Make sure you maintain the tongue and groove of your flooring and that you cut the CORRECT SIDE!!!
Remember: Measure twice, Cut once!
- For daily maintenance, you can use a damp mop to clean the cork floors. Too much moisture can cause warping which is not covered under warranty.
- Quickly wipe spills from the floor to protect cork from excess liquid.
- Use door mat to prevent sand and dirt or other abrasives.
- 4. It’s wise to use felt pads under the legs of furniture to avoid scratching and permanent denting.
- When moving heavy objects try to lift instead of pull. If this is not possible, then using pieces of heavy cardboard under the furniture, while moving it, will help keep your floor from being scratched.
- For in-floor radiant heating, the surface temperature should never exceed 60 ℃ （about 167℉）at anytime.

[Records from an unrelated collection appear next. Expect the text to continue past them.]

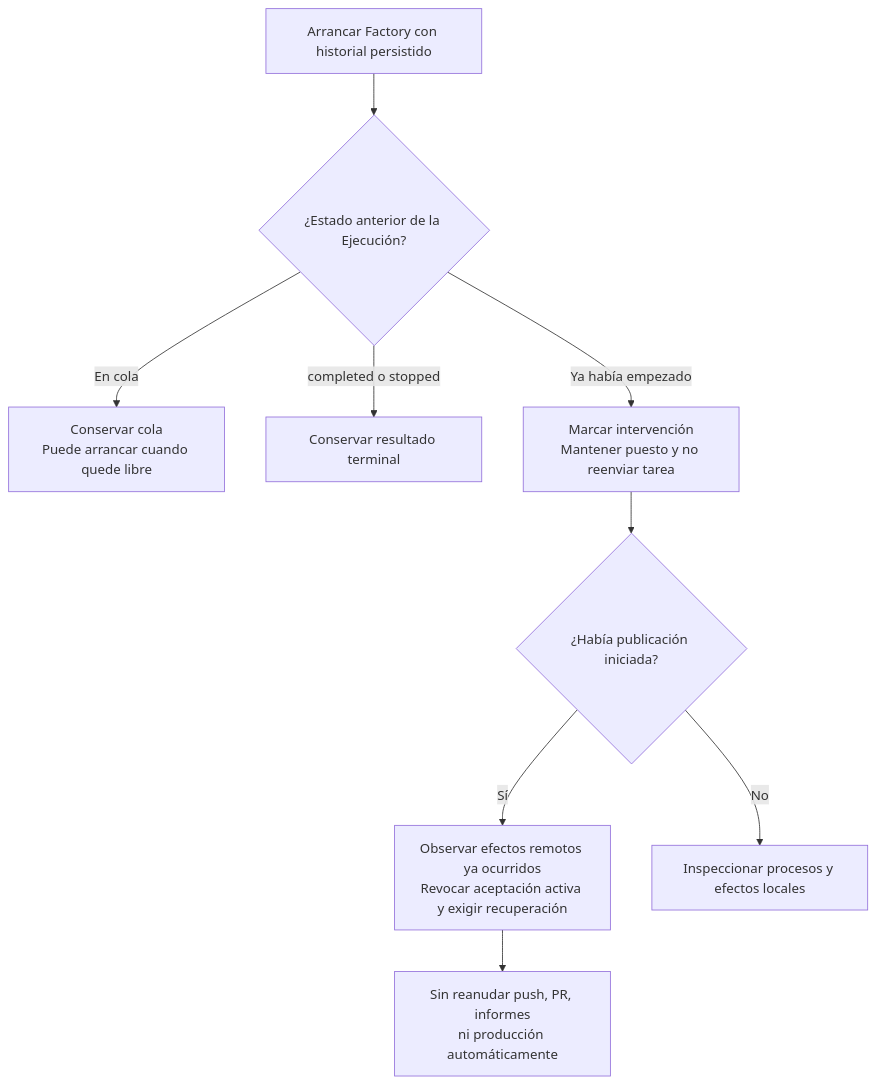
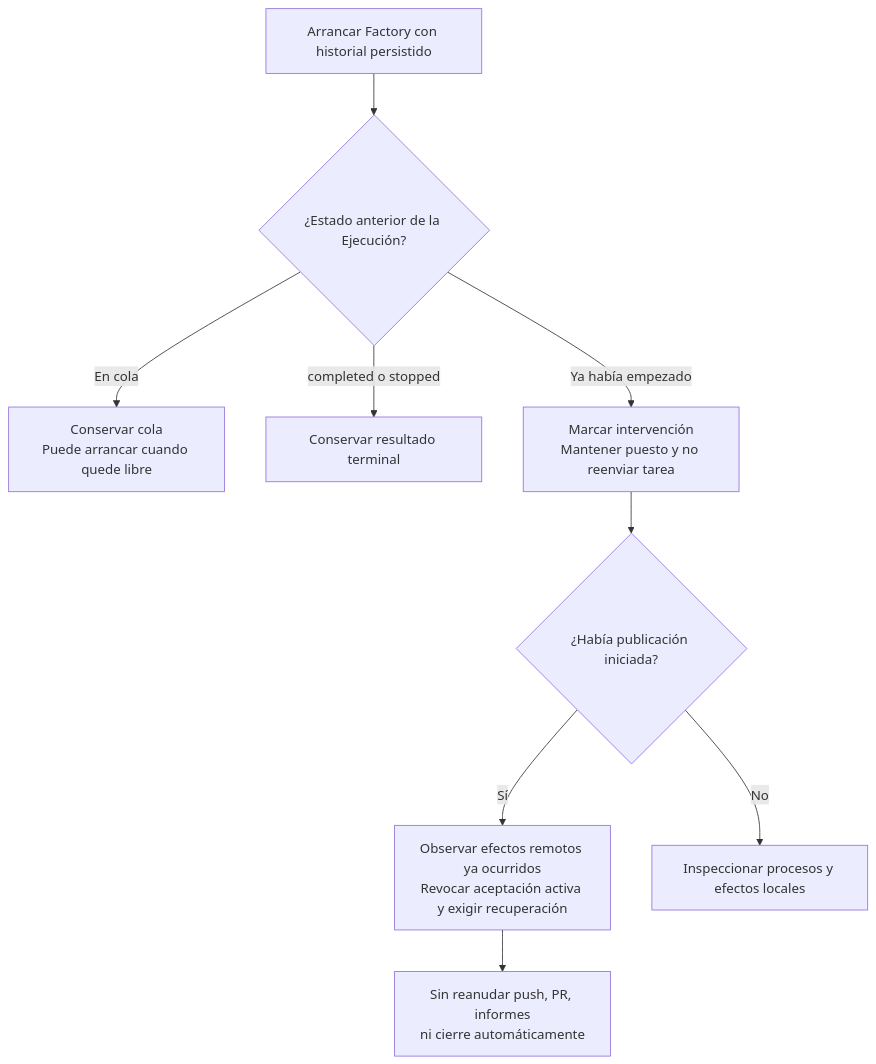
One commit to rubenbp/app-foundry changed the second of 2 diagrams in docs/manual/05-variantes-e-intervencion.md. Above: the diagram before and after it, drawn with Mermaid. The commit also changed other lines of this file and 12 other files, not shown here.

Commit message:
docs: simplify issue authoring and MVP completion flow

````diff
--- a/docs/manual/05-variantes-e-intervencion.md
+++ b/docs/manual/05-variantes-e-intervencion.md
@@ -93,11 +89,11 @@
 ```mermaid
 flowchart TD
     R["Arrancar Factory con historial persistido"] --> S{"¿Estado anterior de la Ejecución?"}
     S -->|"En cola"| Q["Conservar cola<br/>Puede arrancar cuando quede libre"]
     S -->|"completed o stopped"| T["Conservar resultado terminal"]
     S -->|"Ya había empezado"| I["Marcar intervención<br/>Mantener puesto y no reenviar tarea"]
     I --> P{"¿Había publicación iniciada?"}
     P -->|"Sí"| O["Observar efectos remotos ya ocurridos<br/>Revocar aceptación activa y exigir recuperación"]
     P -->|"No"| C["Inspeccionar procesos y efectos locales"]
-    O --> H["Sin reanudar push, PR, informes<br/>ni producción automáticamente"]
+    O --> H["Sin reanudar push, PR, informes<br/>ni cierre automáticamente"]
 ```
````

Our cork products have been surface-sealed with three layers of water based polyurethane. To facilitate installation, the seams are not sealed from the factory. After installation we recommend you re-coat the entire floor. This will seal the seams to protect the joints against dirt accumulation and water spillage. Apply 2 coats of floor grade water based polyurethane for light residential use or 3 coats for heavy residential or commercial use. Follow sealant manufacturer’s application instructions.